» **Task brief**: Scan the entries that follow and give only the number of lines containing "includes".

» **Material provided**:
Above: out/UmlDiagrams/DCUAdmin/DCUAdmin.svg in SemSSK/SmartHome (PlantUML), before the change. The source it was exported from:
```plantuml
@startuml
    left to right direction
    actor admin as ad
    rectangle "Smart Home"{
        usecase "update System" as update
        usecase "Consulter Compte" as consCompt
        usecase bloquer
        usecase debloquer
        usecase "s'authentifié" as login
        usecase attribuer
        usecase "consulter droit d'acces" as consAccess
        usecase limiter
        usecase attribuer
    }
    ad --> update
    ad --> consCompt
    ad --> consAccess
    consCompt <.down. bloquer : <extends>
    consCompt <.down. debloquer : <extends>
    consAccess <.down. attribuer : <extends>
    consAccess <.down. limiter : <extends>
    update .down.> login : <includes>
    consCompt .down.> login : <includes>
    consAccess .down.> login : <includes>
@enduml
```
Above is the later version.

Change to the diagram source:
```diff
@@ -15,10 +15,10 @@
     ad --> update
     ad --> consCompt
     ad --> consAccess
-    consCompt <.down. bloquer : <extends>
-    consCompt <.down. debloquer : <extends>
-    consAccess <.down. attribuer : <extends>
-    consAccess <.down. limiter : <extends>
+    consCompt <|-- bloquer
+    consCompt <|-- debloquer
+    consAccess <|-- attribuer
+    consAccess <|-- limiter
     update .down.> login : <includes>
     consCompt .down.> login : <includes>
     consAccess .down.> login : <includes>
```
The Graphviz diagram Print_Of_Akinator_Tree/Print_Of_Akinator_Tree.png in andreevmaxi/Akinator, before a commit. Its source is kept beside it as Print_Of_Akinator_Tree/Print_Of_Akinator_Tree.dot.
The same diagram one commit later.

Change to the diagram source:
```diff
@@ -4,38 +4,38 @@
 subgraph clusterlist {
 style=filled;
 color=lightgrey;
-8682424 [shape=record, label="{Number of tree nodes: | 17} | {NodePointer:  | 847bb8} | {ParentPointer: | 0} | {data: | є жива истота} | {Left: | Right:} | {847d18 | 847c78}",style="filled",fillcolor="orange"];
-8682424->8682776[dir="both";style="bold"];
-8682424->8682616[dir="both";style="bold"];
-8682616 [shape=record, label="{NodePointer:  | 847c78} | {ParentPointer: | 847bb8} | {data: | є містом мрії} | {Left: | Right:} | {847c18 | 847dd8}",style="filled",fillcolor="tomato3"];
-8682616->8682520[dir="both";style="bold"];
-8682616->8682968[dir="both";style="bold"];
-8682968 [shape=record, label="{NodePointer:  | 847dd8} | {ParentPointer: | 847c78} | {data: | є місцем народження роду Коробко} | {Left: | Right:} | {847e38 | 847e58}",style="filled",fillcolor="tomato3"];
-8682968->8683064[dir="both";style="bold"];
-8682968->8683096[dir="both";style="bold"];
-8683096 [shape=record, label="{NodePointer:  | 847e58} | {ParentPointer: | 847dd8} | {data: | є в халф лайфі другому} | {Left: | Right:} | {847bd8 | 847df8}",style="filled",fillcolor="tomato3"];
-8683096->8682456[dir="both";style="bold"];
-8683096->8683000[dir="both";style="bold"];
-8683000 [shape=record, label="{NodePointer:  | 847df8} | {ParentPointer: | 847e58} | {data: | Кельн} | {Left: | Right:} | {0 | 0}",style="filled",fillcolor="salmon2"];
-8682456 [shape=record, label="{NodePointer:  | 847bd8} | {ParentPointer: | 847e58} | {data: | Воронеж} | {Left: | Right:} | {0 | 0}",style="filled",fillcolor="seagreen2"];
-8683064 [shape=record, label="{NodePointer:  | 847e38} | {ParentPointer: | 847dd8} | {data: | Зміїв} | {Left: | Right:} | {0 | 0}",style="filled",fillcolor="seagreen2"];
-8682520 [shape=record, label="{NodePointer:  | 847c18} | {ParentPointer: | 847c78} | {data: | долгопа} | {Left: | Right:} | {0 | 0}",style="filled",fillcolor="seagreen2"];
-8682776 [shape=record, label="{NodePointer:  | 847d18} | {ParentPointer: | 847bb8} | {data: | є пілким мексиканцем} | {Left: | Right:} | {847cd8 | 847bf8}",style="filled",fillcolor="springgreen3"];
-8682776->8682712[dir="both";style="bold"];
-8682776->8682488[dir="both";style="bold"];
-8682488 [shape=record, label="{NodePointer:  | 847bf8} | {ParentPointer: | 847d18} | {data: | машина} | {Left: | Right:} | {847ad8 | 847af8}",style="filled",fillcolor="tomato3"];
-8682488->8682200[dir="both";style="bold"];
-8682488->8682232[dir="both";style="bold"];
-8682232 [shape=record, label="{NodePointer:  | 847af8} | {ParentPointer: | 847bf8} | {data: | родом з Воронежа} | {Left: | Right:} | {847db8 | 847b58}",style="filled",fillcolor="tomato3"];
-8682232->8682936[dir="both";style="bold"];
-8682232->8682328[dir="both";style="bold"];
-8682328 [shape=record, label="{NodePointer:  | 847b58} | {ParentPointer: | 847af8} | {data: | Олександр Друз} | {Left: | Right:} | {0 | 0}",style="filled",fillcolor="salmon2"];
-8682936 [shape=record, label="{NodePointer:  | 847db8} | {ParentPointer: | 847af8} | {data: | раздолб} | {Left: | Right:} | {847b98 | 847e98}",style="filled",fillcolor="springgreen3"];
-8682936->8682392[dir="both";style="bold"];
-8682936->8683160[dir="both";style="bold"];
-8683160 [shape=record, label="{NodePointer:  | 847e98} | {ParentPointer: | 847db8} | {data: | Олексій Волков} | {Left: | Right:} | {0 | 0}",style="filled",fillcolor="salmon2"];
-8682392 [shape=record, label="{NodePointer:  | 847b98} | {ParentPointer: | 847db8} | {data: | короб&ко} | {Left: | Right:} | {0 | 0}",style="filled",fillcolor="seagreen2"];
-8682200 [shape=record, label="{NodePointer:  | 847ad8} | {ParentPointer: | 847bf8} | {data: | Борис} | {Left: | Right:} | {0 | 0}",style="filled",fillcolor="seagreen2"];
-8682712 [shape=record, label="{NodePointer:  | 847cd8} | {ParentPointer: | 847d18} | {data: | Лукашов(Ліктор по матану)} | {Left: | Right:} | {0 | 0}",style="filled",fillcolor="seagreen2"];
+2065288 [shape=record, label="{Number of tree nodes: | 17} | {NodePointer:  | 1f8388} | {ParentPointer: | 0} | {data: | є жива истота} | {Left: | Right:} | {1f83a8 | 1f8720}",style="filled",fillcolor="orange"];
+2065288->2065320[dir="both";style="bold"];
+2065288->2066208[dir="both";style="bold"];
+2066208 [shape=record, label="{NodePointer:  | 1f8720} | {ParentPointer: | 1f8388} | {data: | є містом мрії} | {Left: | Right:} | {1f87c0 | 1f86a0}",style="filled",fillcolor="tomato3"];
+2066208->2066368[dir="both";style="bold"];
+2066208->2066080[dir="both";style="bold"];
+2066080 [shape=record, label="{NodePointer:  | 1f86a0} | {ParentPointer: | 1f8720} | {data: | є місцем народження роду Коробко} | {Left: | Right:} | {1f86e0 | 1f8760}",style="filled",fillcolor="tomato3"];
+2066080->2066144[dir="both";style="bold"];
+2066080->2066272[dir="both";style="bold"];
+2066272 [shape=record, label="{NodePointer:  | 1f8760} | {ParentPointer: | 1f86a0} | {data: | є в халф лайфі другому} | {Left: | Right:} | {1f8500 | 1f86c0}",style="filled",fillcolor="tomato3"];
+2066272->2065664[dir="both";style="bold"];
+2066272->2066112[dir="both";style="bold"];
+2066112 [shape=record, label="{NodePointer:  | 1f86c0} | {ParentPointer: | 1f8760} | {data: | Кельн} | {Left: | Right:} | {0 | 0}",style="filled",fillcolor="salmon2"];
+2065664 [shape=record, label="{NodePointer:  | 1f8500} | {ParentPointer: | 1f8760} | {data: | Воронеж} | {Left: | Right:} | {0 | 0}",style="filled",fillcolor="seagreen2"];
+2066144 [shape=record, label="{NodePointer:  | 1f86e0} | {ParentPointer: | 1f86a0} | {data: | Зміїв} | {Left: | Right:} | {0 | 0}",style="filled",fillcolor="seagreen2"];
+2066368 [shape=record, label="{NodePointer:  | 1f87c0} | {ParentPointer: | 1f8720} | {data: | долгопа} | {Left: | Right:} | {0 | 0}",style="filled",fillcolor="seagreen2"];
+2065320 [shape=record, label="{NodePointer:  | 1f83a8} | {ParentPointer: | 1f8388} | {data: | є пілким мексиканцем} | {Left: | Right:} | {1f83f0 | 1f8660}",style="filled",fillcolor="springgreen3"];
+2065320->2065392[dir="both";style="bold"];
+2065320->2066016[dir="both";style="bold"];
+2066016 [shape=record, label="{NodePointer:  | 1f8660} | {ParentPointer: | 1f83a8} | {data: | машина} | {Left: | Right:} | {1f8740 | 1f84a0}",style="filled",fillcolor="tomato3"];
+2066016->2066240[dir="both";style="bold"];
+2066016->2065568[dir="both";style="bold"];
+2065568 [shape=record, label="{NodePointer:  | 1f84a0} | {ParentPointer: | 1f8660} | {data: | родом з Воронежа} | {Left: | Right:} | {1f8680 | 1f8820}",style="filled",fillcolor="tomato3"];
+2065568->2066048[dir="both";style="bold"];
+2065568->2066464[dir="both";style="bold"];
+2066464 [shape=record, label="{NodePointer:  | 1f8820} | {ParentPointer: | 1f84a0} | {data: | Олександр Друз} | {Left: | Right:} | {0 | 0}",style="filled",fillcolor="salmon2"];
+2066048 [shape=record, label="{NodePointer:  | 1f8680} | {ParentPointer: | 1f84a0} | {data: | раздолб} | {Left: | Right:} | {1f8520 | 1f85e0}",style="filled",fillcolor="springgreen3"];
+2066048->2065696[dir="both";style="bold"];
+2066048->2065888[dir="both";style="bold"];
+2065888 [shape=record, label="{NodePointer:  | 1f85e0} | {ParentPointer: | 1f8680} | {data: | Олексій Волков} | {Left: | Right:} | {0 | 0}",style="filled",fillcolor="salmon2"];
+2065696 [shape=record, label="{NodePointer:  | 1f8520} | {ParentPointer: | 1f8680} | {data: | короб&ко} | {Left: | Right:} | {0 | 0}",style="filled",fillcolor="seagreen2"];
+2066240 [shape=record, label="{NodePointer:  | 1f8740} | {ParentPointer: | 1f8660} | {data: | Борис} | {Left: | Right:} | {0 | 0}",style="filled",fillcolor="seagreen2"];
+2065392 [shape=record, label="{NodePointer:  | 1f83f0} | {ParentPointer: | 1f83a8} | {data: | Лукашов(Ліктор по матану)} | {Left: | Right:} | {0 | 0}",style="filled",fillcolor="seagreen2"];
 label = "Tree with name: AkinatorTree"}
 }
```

» **Task solution**: 6